Court Upholds Denial of Leave Bonus

October 28, 2005 ( - The US 8th Circuit Court of Appeals upheld a lower court's ruling that an employee who used a portion of his sick leave during a period covered by the Family and Medical Leave Act (FMLA) was not entitled to a leave bonus from his employer.

SHRM reports that the City of Omaha, Nebraska has a policy awarding two hours of additional annual leave for each pay period in which an employee accrues at least 1,000 hours of sick leave, as long as the employee did not take more than 40 hours of sick leave in that year.

Jeffrey Chubb had accrued more than 1,000 hours of sick leave in 2003 when he took FMLA leave for a surgery. During his FMLA leave, Chubb substituted more than 40 hours of paid sick leave for his unpaid FMLA leave, according to SHRM. The city therefore did not award him the bonus leave.

Chubb sued and the district court ruled for the city. At issue in the appeal was whether Omaha violated the FMLA provision to restore an employee to “an equivalent position with equivalent employee benefits.” The court decided the city did not deny Chubb the benefit of bonus leave because of his FMLA leave, but because he had taken paid sick leave along with the FMLA leave.

Chubb argued that he was forced to substitute the paid leave for FMLA leave time. The court assumed that to be the case, but ruled it would not punish the city for putting Chubb in a better position, noting that he would have been unpaid otherwise.

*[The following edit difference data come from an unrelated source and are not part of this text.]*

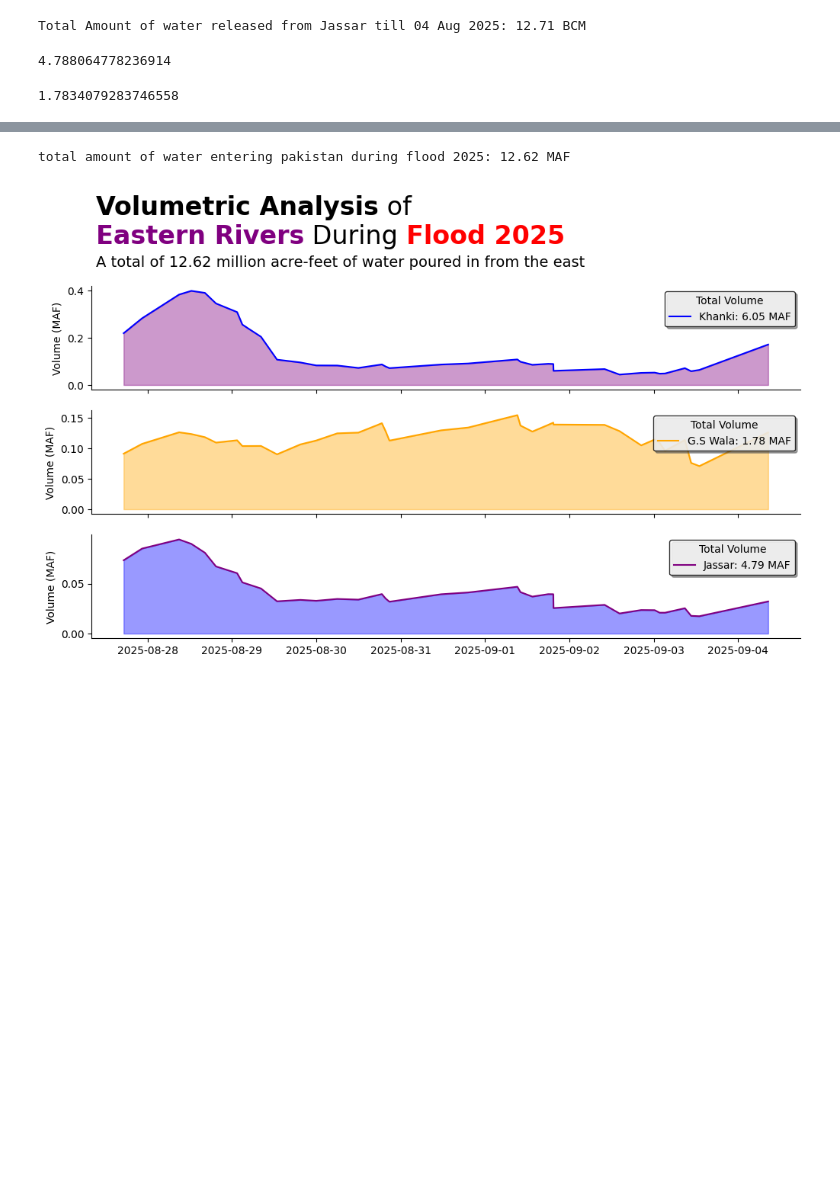
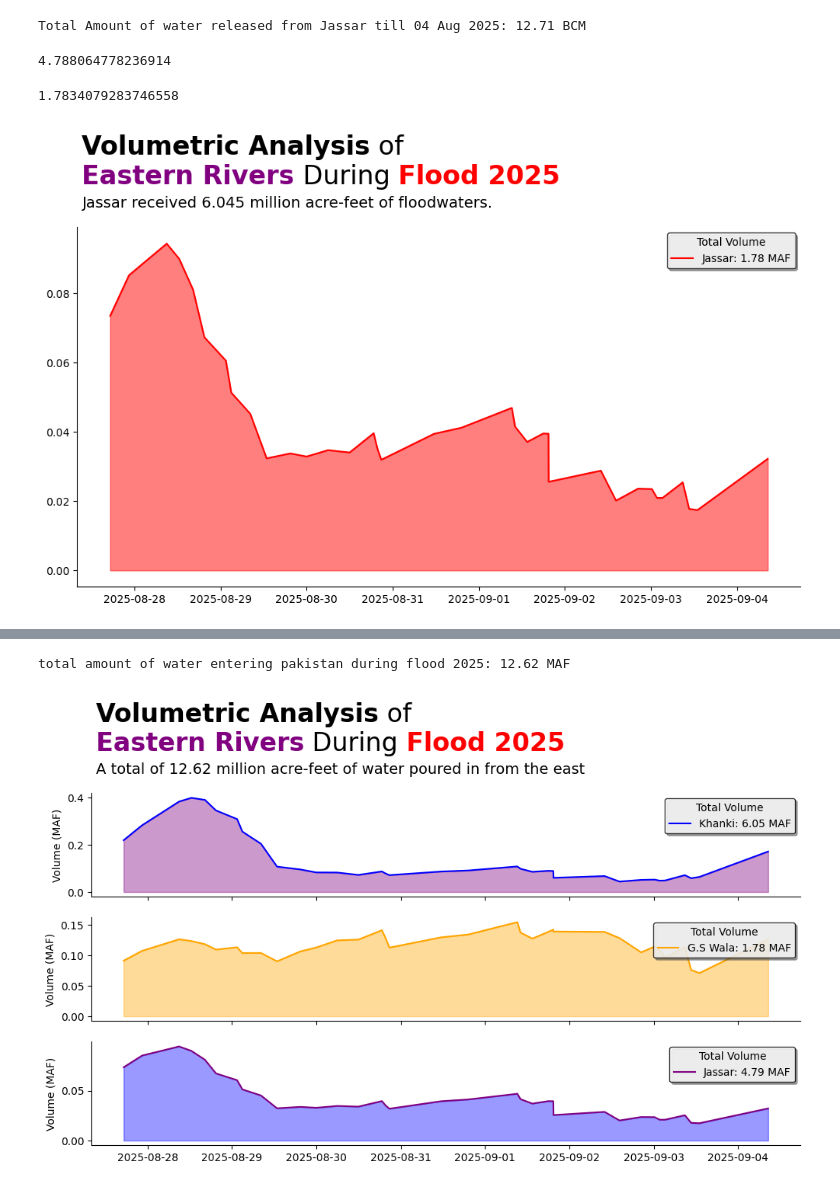
Before and after one commit to imtiazNDMA/floodRouting, a Jupyter notebook: easternSide.ipynb, the cells around one changed output, grey strips where cells are left out. Saved outputs shown, nothing was run; the diff lists cells and outputs as text; code cells hidden in the pictures; blank space fills up the shorter version.

```diff
--- a/easternSide.ipynb
+++ b/easternSide.ipynb
@@ -351,18 +351,49 @@ print(total_maf_by_river)
 # %%
 Jassar = pd.read_csv("pm_dashboard_data.csv")
 Jassar["Date"] = pd.to_datetime(Jassar["Date"], dayfirst=True)
 Jassar = Jassar.set_index("Date")
 Jassar = Jassar.loc[Jassar["Name of Structure"] == "Jassar"].copy()
 Jassar = Jassar.loc[Jassar.index > "2025-08-26"].copy()
 Jassar["timeDifference"] = Jassar.index.diff().total_seconds()
 Jassar["timeDifference"] = Jassar["timeDifference"].fillna(0)
 Jassar['volume_acft'] = Jassar['Inflow_Discharge'] * Jassar['timeDifference'] / 43560
 Jassar['volume_maf'] = Jassar['volume_acft'] / 1e6
 
 total_maf_by_river = Jassar['volume_maf'].sum()
 print(total_maf_by_river)
+
+
+fig, ax = plt.subplots(figsize=(12,6))
+ax.plot(Jassar.index, Jassar["volume_maf"].rolling(7).mean(), label="Jassar", color="red")
+ax.fill_between(Jassar.index, Jassar["volume_maf"].rolling(7).mean(), label="Jassar", color="red", alpha=.5)
+ax.legend(
+title="Total Volume",
+labels=[f"{"Jassar"}: {1.7834079283746558:.2f} MAF"],
+fontsize=10,
+title_fontsize=10,
+loc="upper right",
+frameon=True,
+fancybox=True,
+shadow=True,
+framealpha=0.8,
+facecolor="white",
+edgecolor="black")
+
+
+
+text = """<Volumetric Analysis> of\n<Eastern Rivers> During <Flood 2025>
+"""
+fig_text(0.13, 1.08, text, fontsize=24, ha='left', va='top', color='black', highlight_textprops=[{"fontweight": "bold"} ,{"fontweight": "bold", "color": "purple"},{"fontweight": "bold", "color": "red"}])
+
+text = """Jassar received 6.045 million acre-feet of floodwaters.
+"""
+fig_text(0.13, 0.948, text, fontsize=14, ha='left', va='top', color='black')
+
+
+sns.despine()
 # %% [output]
 1.7834079283746558
+[figure, added]
 # %%
 Khanki = pd.read_csv("pm_dashboard_data.csv")
 Khanki["Date"] = pd.to_datetime(Khanki["Date"], dayfirst=True)
```
Also changed, not shown: parts of 2 cells of this notebook.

The case is Chubb v. City of Omaha, 8th Cir., No. 05-1172 (Sept. 27, 2005).